This three-hour general elective course examines economic, social and cultural entitlement in international and comparative human rights law.
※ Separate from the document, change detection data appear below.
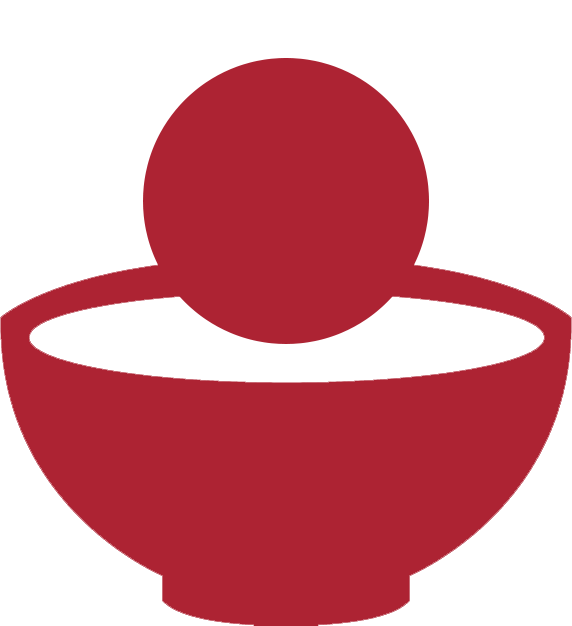
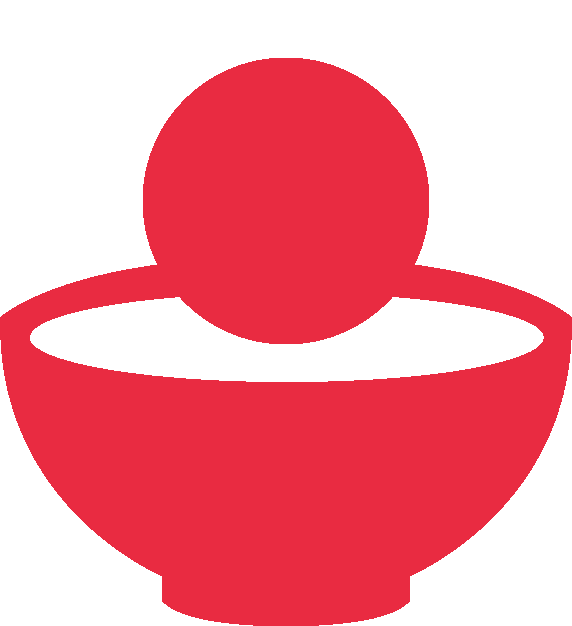
Improved image colours, closes #28

diff --git a/application/core/MY_Model.php b/application/core/MY_Model.php
@@ -256,7 +256,7 @@ class MY_Model2 extends MY_Model
 //  Record-oriented functions
 //---------------------------------------------------------------------------
 	// Retrieve an existing DB record as an object
-	function get($key1, $key2)
+	function get($key1, $key2 = null)
 	{
 		$this->db->where($this->_keyField, $key1);
 		$this->db->where($this->_keyField2, $key2);
@@ -287,7 +287,7 @@ class MY_Model2 extends MY_Model
 	}
 
 	// Delete a record from the DB
-	function delete($key1, $key2)
+	function delete($key1, $key2 = null)
 	{
 		$this->db->where($this->_keyField, $key1);
 		$this->db->where($this->_keyField2, $key2);
@@ -295,7 +295,7 @@ class MY_Model2 extends MY_Model
 	}
 
 	// Determine if a key exists
-	function exists($key1, $key2)
+	function exists($key1, $key2 = null)
 	{
 		$this->db->where($this->_keyField, $key1);
 		$this->db->where($this->_keyField2, $key2);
Students discuss the theoretical paradigms that have developed historically embracing the notion of moral and legal responsibility for the satisfaction of basic human needs; international and regional legal instruments embodying socio-economic rights and duties; special problems related to race, the status of women, children and indigenous peoples; the impact of globalization, trade, and international financial institutions on poverty and development; and the comparative approaches to socio-economic rights applied in India, South Africa, the Council of Europe, and the United States.
Skills cultivated in this course include:
- Legal research and fact-finding methodologies
- Project organization and time management
- Legal drafting
- Legislative and policy analysis
- Oral and written advocacy
- Collaboration and teamwork